Since most of our efforts the past few days have been concentrated on today's events, we haven't talked too much about Friday. That would be the weatherman's version of the old sports cliche about "overlooking the next opponent." With today behind us now, it's time to look ahead. Despite talking publicly mostly about today, we have also kept a close eye on Friday and models are in pretty decent agreement with the latter portion of the event - the cold frontal passage and the weather associated with it. What they absolutely do NOT agree on is the early morning hours and we'll start there.
In the wake of today's cold front, humidity has plummeted as Gulf moisture was shoved south. However, this will be short-lived as a warm front ahead of Friday's system surges back north Thursday night, bringing that warm moist air back to the Mid-South. A couple of normally reliable models (GFS, ECMWF) indicate that rain and thunderstorms will break out in the pre-dawn hours Friday morning around this warm front, with some possibly containing hail and a threat of strong wind. The other model we use a great deal (NAM) is the one that performed the best leading up to today's system and it says "no dice" on Friday morning. The Storm Prediction Center and NWS-Memphis go with the former theory and we'll try it again as well! SPC places the metro in a Slight Risk for large hail and strong wind with some storms early Friday.

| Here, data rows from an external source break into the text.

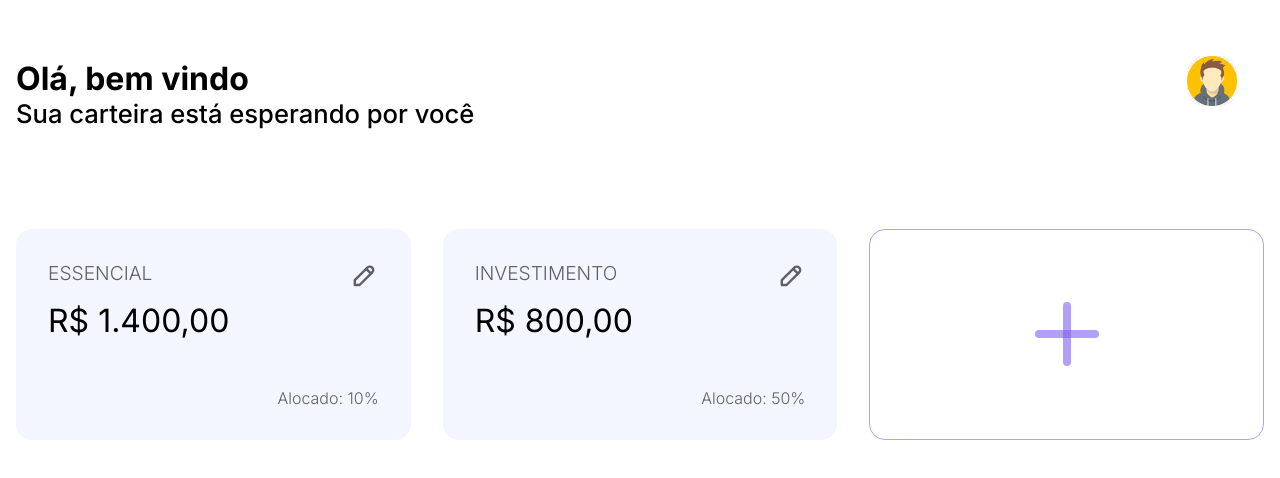
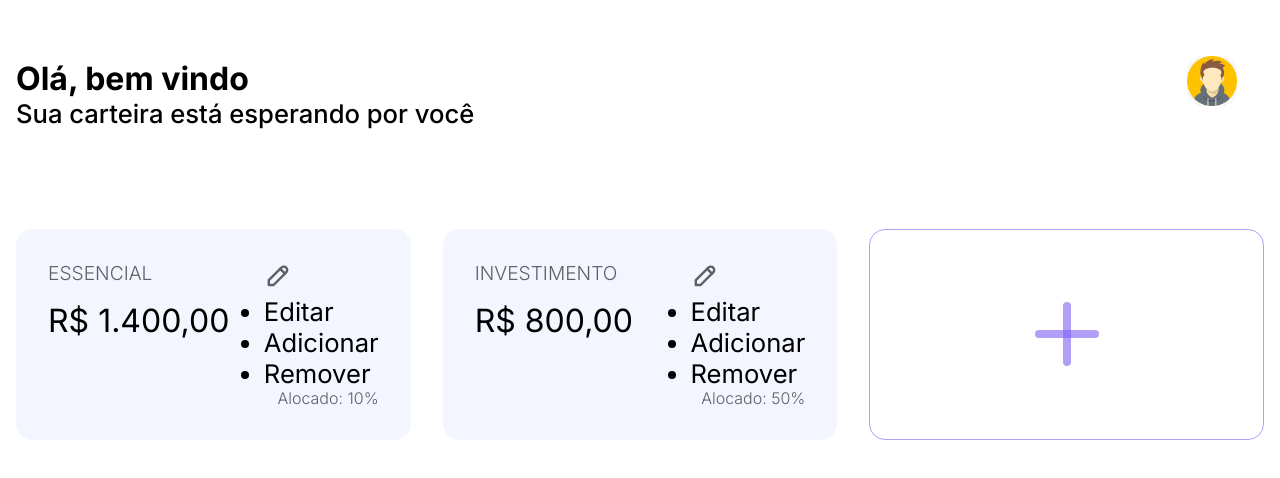
Before and after one commit to maxmonteiro/react-finance, a Next.js app: page / in a window 1280 px wide. Shown: the top 478 px of the page. Built offline with nearby package versions, Linux system fonts and the light colour scheme.

Commit message:
cria componente menu do card categoria

```diff
--- a/source/components/CategoryCard/CategoryCard.jsx
+++ b/source/components/CategoryCard/CategoryCard.jsx
@@ -1,6 +1,7 @@
 import useGetCurrency from '@/source/hooks/useGetCurrency';
 import styles from './CategoryCard.module.scss';
 import {TbPencil} from 'react-icons/tb';
+import CardMenu from '../UI/CardMenu';
 
 
 const CategoryCard = ({ data }) => {
@@ -13,6 +14,7 @@ const CategoryCard = ({ data }) => {
         <div className={styles.card}>
             <div className={styles.edit}>
                 <TbPencil className='icon hover'/>
+                <CardMenu />
             </div>
             <h2>{title}</h2>
             <h3>{formatedAmount}</h3>
--- /dev/null
+++ b/source/components/UI/CardMenu.jsx
@@ -0,0 +1,17 @@
+import styles from './CardMenu.module.scss';
+
+const CardMenu = () => {
+    return (
+        <div className={styles.card}>
+            <div>
+                <ul className={styles.list}>
+                    <li>Editar</li>
+                    <li>Adicionar</li>
+                    <li>Remover</li>
+                </ul>
+            </div>
+        </div>
+    )
+}
+
+export default CardMenu;
```
Also changed, not shown: source/components/UI/CardMenu.module.scss (added).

We'll then see a break in the precip in the wake of the retreating warm front and prior to the arrival of the cold front, which should move into the metro in the early evening hours. The break will be a chance for the atmosphere to A) energize on abundant Gulf moisture flowing north on gusty wind and B) likely destabilize with some sunshine and temps warming into the mid to upper 70s. All models indicate widespread convection firing ahead of the cold front late Friday afternoon into Friday night. The big question is - like today - does this happen to our west (putting us in line for severe storms) or to our east (missing the metro entirely)? It'll be close. For now, we plan for the worst and hope for the best. A Slight Risk is also in place for Friday afternoon and evening with the primary threat being damaging wind and isolated tornadoes. I would say the highest risk is east of the metro, particularly NE MS, north AL, and middle TN ,where the tornado threat may be a little higher as well. The MWN Storm Center has maps showing the details. The good news is that once this system moves through Friday night, we'll be left with DRY conditions (and mild) for several days, including a nice looking weekend!
Expect an update again tomorrow. The full MWN Forecast can be found here.
For weather information for Memphis and the Mid-South, where and when you need it, visit MemphisWeather.net on the web, m.memphisweather.net on your mobile phone, download our iPhone or Android apps, or visit us on Facebook or Twitter.